Small and growing businesses are invariably undercapitalized and will need to borrow funds at sometime. Debt financing creates financial leverage for the business owner that can be rewarding as the business prospers. Financial leverage is the borrowing of funds and investing them in your business at a higher rate of return than the cost of the borrowing.
Banks and commercial finance companies are the two most common sources of borrowed funds for the small business. Let’s put the process in a perspective that is familiar to the business person.
The business owner is constantly buying products and works with a number of different suppliers on a daily basis. When it comes to money and banking however, it is often an infrequent and possibly intimidating experience. Let’s consider the money we need to borrow the same as any other product that we buy and let’s look at our bank the same as we do our other suppliers.
If money is a product like any of our other supplies, we should be sure that we have enough to meet our needs, but not so much that our “inventory” carrying costs will be high. We should insure that we use it efficiently because the excess use of any supply item or raw material will increase costs and decrease profitability. As with all purchased products, we should shop before we buy. There is a competitive market for most all of the products and services we use in our businesses and that includes the money we need to borrow.
If money can be viewed as a supplied product, then our banker can be looked at by the same standards as our other important suppliers. When you evaluate your other suppliers, price is not the only criterion for comparison. Service, delivery, quality and the ability to accommodate the special needs of your business are factors that you consider. These same standards should be used when you are choosing and comparing banks.
Now that you are ready to look for a business loan, where should you start? What should you be looking for and what can you expect to find?
The best place to start is with a financial institution where you have established relationships. Good business relationships are a most important of doing business. Business relationships aren’t really between business but rather between the people that own and manage the businesses. So if you currently have a business bank, start there. If you are just staring a business, begin with the bank that you use for your personal banking. If your current bank isn’t equipped for the type of business loan you need, they will be able to give you a personal introduction to one that can.

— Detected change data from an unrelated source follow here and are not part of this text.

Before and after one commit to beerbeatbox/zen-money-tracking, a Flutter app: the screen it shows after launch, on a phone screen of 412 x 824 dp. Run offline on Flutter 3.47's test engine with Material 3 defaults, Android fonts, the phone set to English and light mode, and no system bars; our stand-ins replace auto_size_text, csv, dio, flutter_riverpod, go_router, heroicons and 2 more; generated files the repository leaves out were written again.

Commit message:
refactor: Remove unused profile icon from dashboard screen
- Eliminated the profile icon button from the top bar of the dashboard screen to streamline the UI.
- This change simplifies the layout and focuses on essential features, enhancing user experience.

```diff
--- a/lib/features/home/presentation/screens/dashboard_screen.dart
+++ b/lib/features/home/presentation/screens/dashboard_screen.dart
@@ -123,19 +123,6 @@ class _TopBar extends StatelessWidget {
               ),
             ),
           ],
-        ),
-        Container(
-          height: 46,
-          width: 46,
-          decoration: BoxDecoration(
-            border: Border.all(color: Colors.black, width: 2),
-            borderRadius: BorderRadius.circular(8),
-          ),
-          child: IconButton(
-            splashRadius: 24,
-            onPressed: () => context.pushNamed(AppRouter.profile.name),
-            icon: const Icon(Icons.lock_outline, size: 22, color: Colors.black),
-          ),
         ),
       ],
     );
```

At the Monterey County Bank, they view their relationships with their customers as partnerships. They recommend that you make sure that your banker understands your business. If your banker is not trying to learn your business, you might have the wrong bank. Both you and your banker should be working together to insure that the bank knows and understands your business.
Three frequently used borrowing arrangements are lines of credit, term loans and working capital loans for accounts receivable and inventory. With a line of credit, a bank is extending a commitment to loan up to a specific amount under certain prearranged terms. The borrower draws on the funds as needed and pays interest only on the outstanding balance. The borrower is sometimes required to pay an initial commitment fee based on the entire amount of the loan .

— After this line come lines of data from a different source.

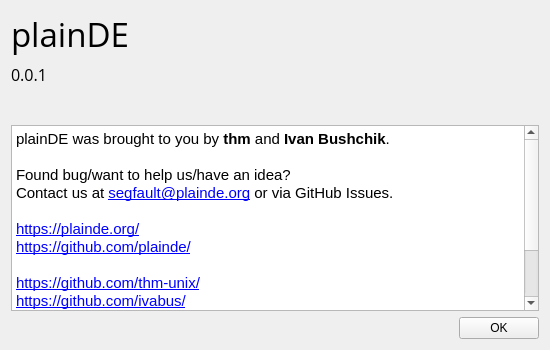
The window that about.ui (plainDE/plainAbout) describes before a commit, drawn with Qt 5.
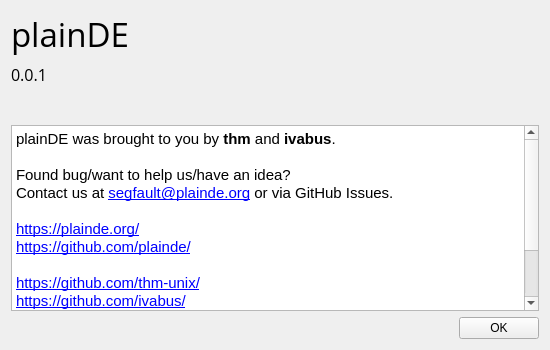
The same window after the commit. Icons and pictures are not drawn.

```diff
--- a/about.ui
+++ b/about.ui
@@ -102,7 +102,7 @@
 &lt;html&gt;&lt;head&gt;&lt;meta name=&quot;qrichtext&quot; content=&quot;1&quot; /&gt;&lt;meta charset=&quot;utf-8&quot; /&gt;&lt;style type=&quot;text/css&quot;&gt;
 p, li { white-space: pre-wrap; }
 &lt;/style&gt;&lt;/head&gt;&lt;body style=&quot; font-family:'Cantarell'; font-size:11pt; font-weight:400; font-style:normal;&quot;&gt;
-&lt;p style=&quot; margin-top:0px; margin-bottom:0px; margin-left:0px; margin-right:0px; -qt-block-indent:0; text-indent:0px;&quot;&gt;plainDE was brought to you by &lt;span style=&quot; font-weight:700;&quot;&gt;thm&lt;/span&gt; and &lt;span style=&quot; font-weight:700;&quot;&gt;Ivan Bushchik&lt;/span&gt;.&lt;/p&gt;
+&lt;p style=&quot; margin-top:0px; margin-bottom:0px; margin-left:0px; margin-right:0px; -qt-block-indent:0; text-indent:0px;&quot;&gt;plainDE was brought to you by &lt;span style=&quot; font-weight:700;&quot;&gt;thm&lt;/span&gt; and &lt;span style=&quot; font-weight:700;&quot;&gt;ivabus&lt;/span&gt;.&lt;/p&gt;
 &lt;p style=&quot;-qt-paragraph-type:empty; margin-top:0px; margin-bottom:0px; margin-left:0px; margin-right:0px; -qt-block-indent:0; text-indent:0px;&quot;&gt;&lt;br /&gt;&lt;/p&gt;
 &lt;p style=&quot; margin-top:0px; margin-bottom:0px; margin-left:0px; margin-right:0px; -qt-block-indent:0; text-indent:0px;&quot;&gt;Found bug/want to help us/have an idea?&lt;/p&gt;
 &lt;p style=&quot; margin-top:0px; margin-bottom:0px; margin-left:0px; margin-right:0px; -qt-block-indent:0; text-indent:0px;&quot;&gt;Contact us at &lt;a href=&quot;mailto:segfault@plainde.org&quot;&gt;&lt;span style=&quot; text-decoration: underline; color:#0000ff;&quot;&gt;segfault@plainde.org&lt;/span&gt;&lt;/a&gt; or via GitHub Issues.&lt;/p&gt;
```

Term loans are business loans with a fixed maturity, usually not more than seven years. Term loans are used for a variety of purposes from equipment financing to business expansion. They generally have a variable interest rate and are often secured by the assets acquired.
The financing of accounts receivable and inventory are probably the most common reasons for business owners to borrow. Once this was primarily an area for the commercial finance companies, but now it is an active area for all full service banks as well. Typically an agreement will be structured that will allow the borrower to assign the assets to the financial institution as security for loans that can generally range up to eighty percent of the value of the receivables and to fifty percent of the value of inventory. This can most often be accomplished without any involvement or notification to the customers that actually owe the money.
When looking for a business loan, your most most important decision is choosing your “supplier”. Anticipate your need to borrow as you would the need for any product. Begin with those that you know and shop wisely. Look to establishing the type of long term relationship you would have with any of your important suppliers. A good supplier of debt financing will help you choose the right product. Because “It’s Your Business”, the right product will let you benefit from the increased financial leverage.